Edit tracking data
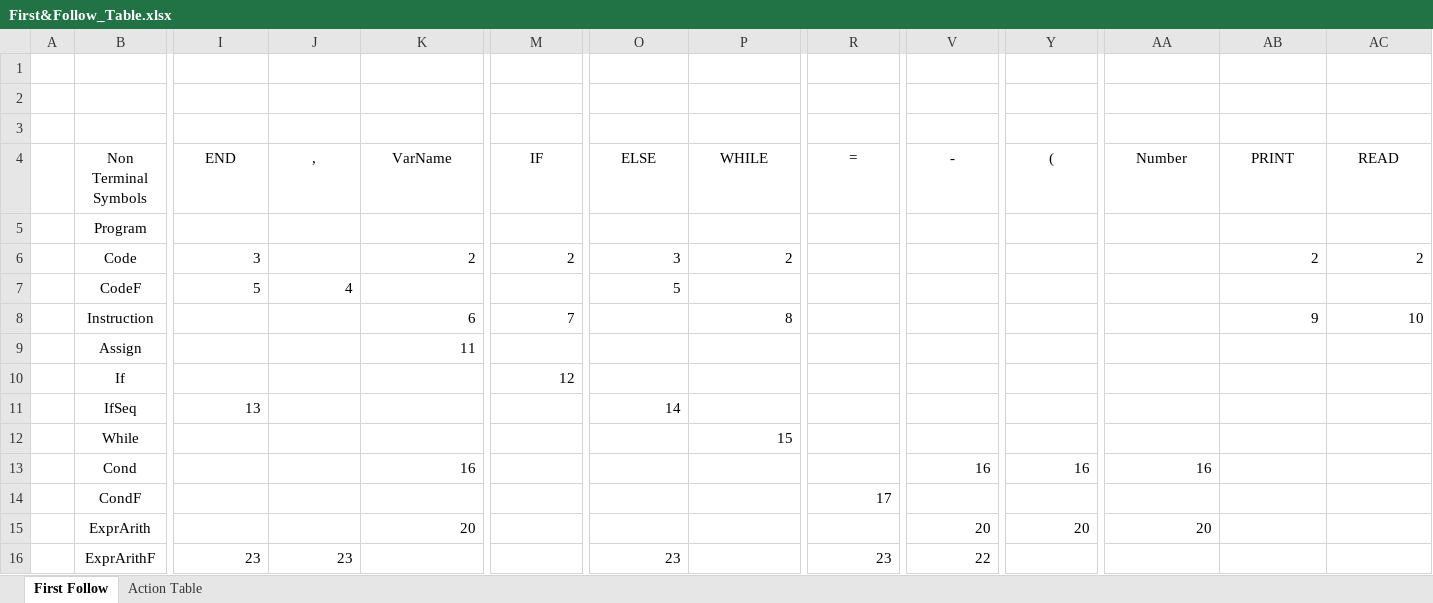
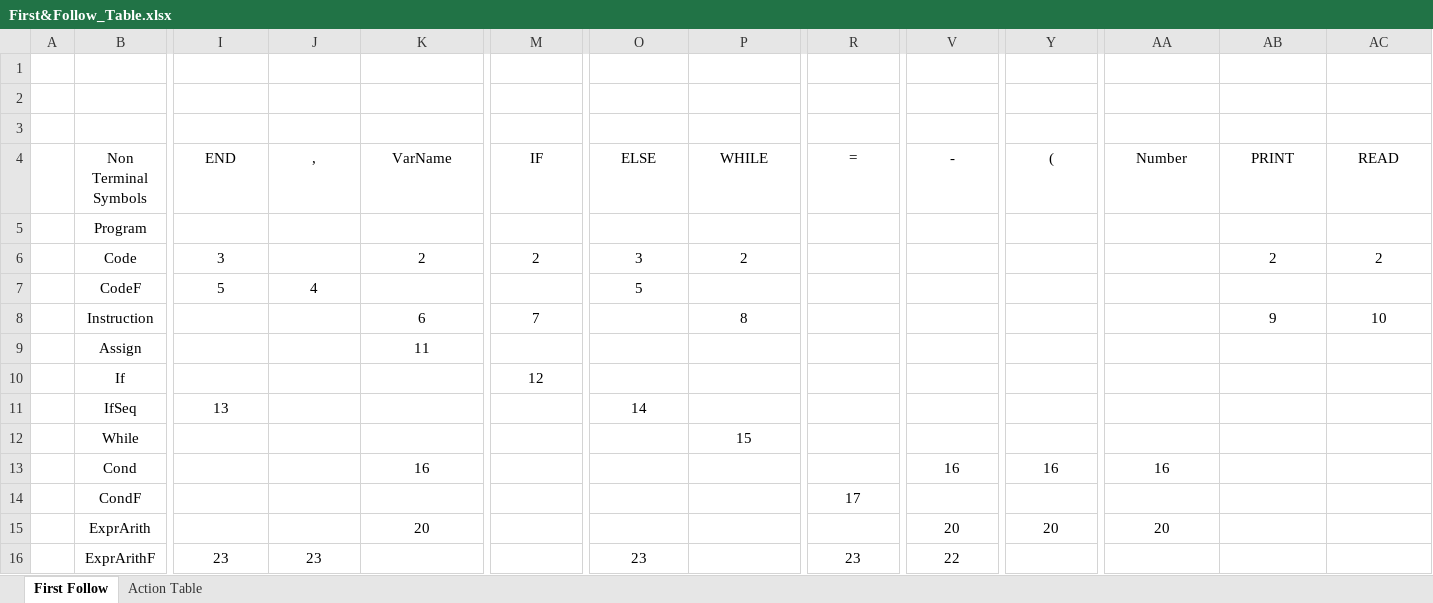
Before and after one commit to Mudezer/Project-INFOF403-part2, an Excel workbook: more/First&Follow_Table.xlsx, sheet First Follow, drawn as a sheet; only a part is shown, gaps mark what is left out; values as stored, in another font and other column widths than the file's, no borders; the diff covers the shown part only; the diff names each change by its address in the sheet, - before the commit and + after, or states it on an @@ line.

```diff
--- a/more/First&Follow_Table.xlsx (sheet First Follow)
+++ b/more/First&Follow_Table.xlsx (sheet First Follow)
-I6 alignment: right
+I6 alignment: center
-K6 alignment: right
+K6 alignment: center
-M6 alignment: right
+M6 alignment: center
-O6:P6 alignment: right
+O6:P6 alignment: center
-AB6:AC6 alignment: right
+AB6:AC6 alignment: center
-I7:J7 alignment: right
+I7:J7 alignment: center
-O7 alignment: right
+O7 alignment: center
-K8:K9 alignment: right
+K8:K9 alignment: center
-M8 alignment: right
+M8 alignment: center
-P8 alignment: right
+P8 alignment: center
-AB8:AC8 alignment: right
+AB8:AC8 alignment: center
-M10 alignment: right
+M10 alignment: center
-I11 alignment: right
+I11 alignment: center
-O11 alignment: right
+O11 alignment: center
-P12 alignment: right
+P12 alignment: center
-K13 alignment: right
+K13 alignment: center
-V13 alignment: right
+V13 alignment: center
-Y13 alignment: right
+Y13 alignment: center
-AA13 alignment: right
+AA13 alignment: center
-R14 alignment: right
+R14 alignment: center
-K15 alignment: right
+K15 alignment: center
-V15 alignment: right
+V15 alignment: center
-Y15 alignment: right
+Y15 alignment: center
-AA15 alignment: right
+AA15 alignment: center
-I16:J16 alignment: right
+I16:J16 alignment: center
-O16 alignment: right
+O16 alignment: center
-R16:V16 alignment: right
+R16:V16 alignment: center
```
Also changed, not shown: cell formats elsewhere in this sheet, 26 other files.
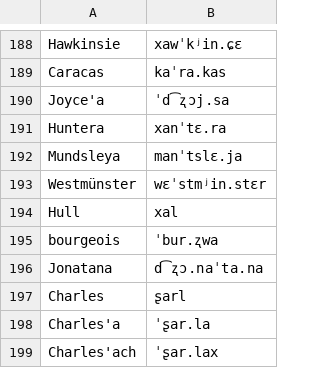
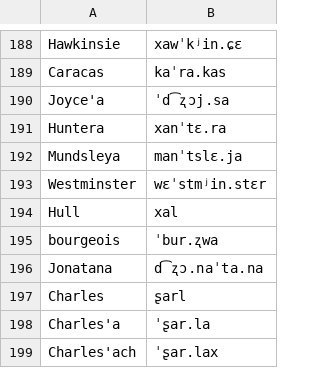
Before and after one commit to jimregan/wolnelektury-speech-corpus, a TSV file: pron-data/pronounce-as.gen.tsv, drawn as a sheet; only a part is shown, gaps mark what is left out.

Commit message:
correction

```diff
--- a/pron-data/pronounce-as.gen.tsv
+++ b/pron-data/pronounce-as.gen.tsv
@@ -192,3 +192,3 @@ Huntera	xanˈtɛ.ra
 Mundsleya	manˈtslɛ.ja
-Westmünster	wɛˈstmʲin.stɛr
+Westminster	wɛˈstmʲin.stɛr
 Hull	xal
```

> _ACTIVITY_
I need the number of lines in the entries that include "xlsx"; please give that number and nothing else.

> _ANSWER TO THE PROBLEM_
3